Welcome to Reverend Wayne Austin Goodchild's official blog. Not that there's an unofficial one...

Click WAYNE GOODCHILD IS HAUNTED to go to his Facebook page! There's good stuff on it! Honest!

...all work on here is copyright wayne goodchild, unless otherwise stated, you cheeky monkeys...

Tuesday, 28 May 2013


Hello. I now, officially, offer an editing service.

Everything from simple spell/grammar-checking right through to full formatting. 

I've already got a nice little reputation for being thorough and dedicated, so why not let me funnel those qualities into your project? 

I'm also a firm believer in keeping an author updated all the way through a project, rather than just at the start and end. 

My main experience is with anthologies/short stories, but I've recently finished editing a novel (Eternal Fall by R.D. Taylor) and I'm starting work on another novel soon (Dying Moon, by Shawn Oetzel - both being published by Belfire Press), so I think that pretty much covers all the bases :D 

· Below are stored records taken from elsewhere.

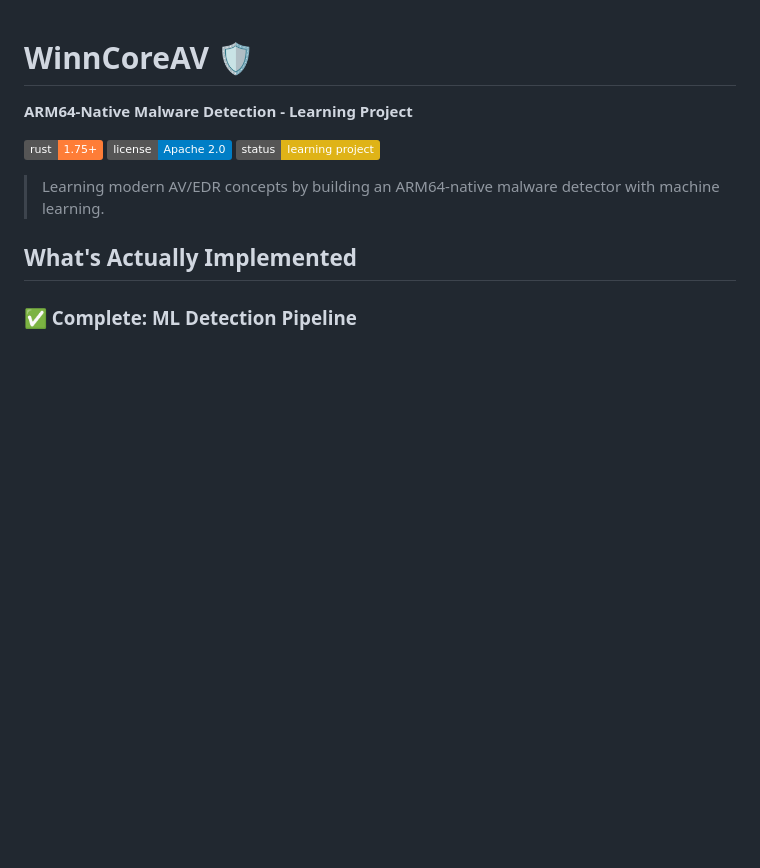
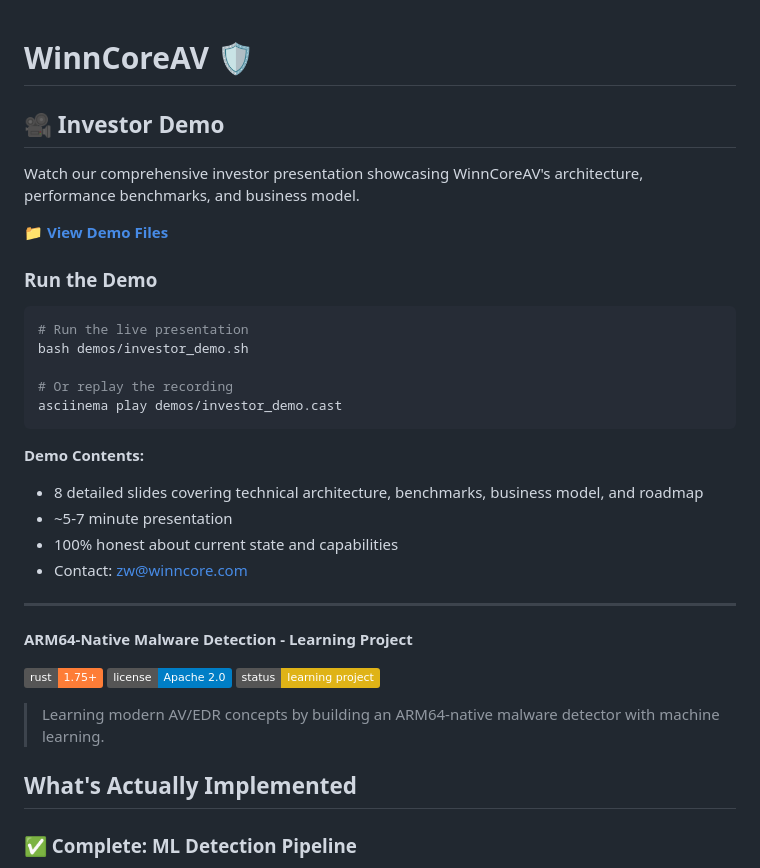
Before and after one commit to WinnCore/WinnCoreAV, a Markdown page: README.md, the part around the change. Drawn GitHub-style; badges without logos; blank space fills up the shorter version.

Commit message:
Add investor demo section to README

````diff
--- a/README.md
+++ b/README.md
@@ -1,4 +1,28 @@
 # WinnCoreAV 🛡️
+
+## 🎥 Investor Demo
+
+Watch our comprehensive investor presentation showcasing WinnCoreAV's architecture, performance benchmarks, and business model.
+
+**[📁 View Demo Files](https://github.com/WinnCore/WinnCoreAV/tree/main/demos)**
+
+### Run the Demo
+```bash
+# Run the live presentation
+bash demos/investor_demo.sh
+
+# Or replay the recording
+asciinema play demos/investor_demo.cast
+```
+
+**Demo Contents:**
+- 8 detailed slides covering technical architecture, benchmarks, business model, and roadmap
+- ~5-7 minute presentation
+- 100% honest about current state and capabilities
+- Contact: zw@winncore.com
+
+---
+
 
 **ARM64-Native Malware Detection - Learning Project**
 
````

My rates are very reasonable. Of course. 

More info HERE.

Contact me for a quote and/or for a free sample of my handiwork HERE or HERE.

I should probably have some nifty tagline, but I can't think of anything that doesn't involve making a joke like 'My rates are so reasonable they've been known to resolve hostage situations' or 'There are worse editors out there' or 'I'm not crap'.

As you were.

This came up in a Google image search for 'editor'. Okay then.

Friday, 17 May 2013


Pay attention, chumps! Time to show your support for Wayne Goodchild! I've given my website a lick of 1990's paint and hidden a load of content on it. Find the hidden stuff, win some books! I CAN'T WAIT ANY LONGER! SEND ME THERE NOW!

I've also, finally, got round to setting up my own Facebook page, primarily for my writing but also for other creative stuff I do, like MUSIC and ART. Head OVER THERE and give it a 'like' for your chance to win some books and other random things! Don't worry if you've already seen it and neglected to like it; there's a lot of that going around :'(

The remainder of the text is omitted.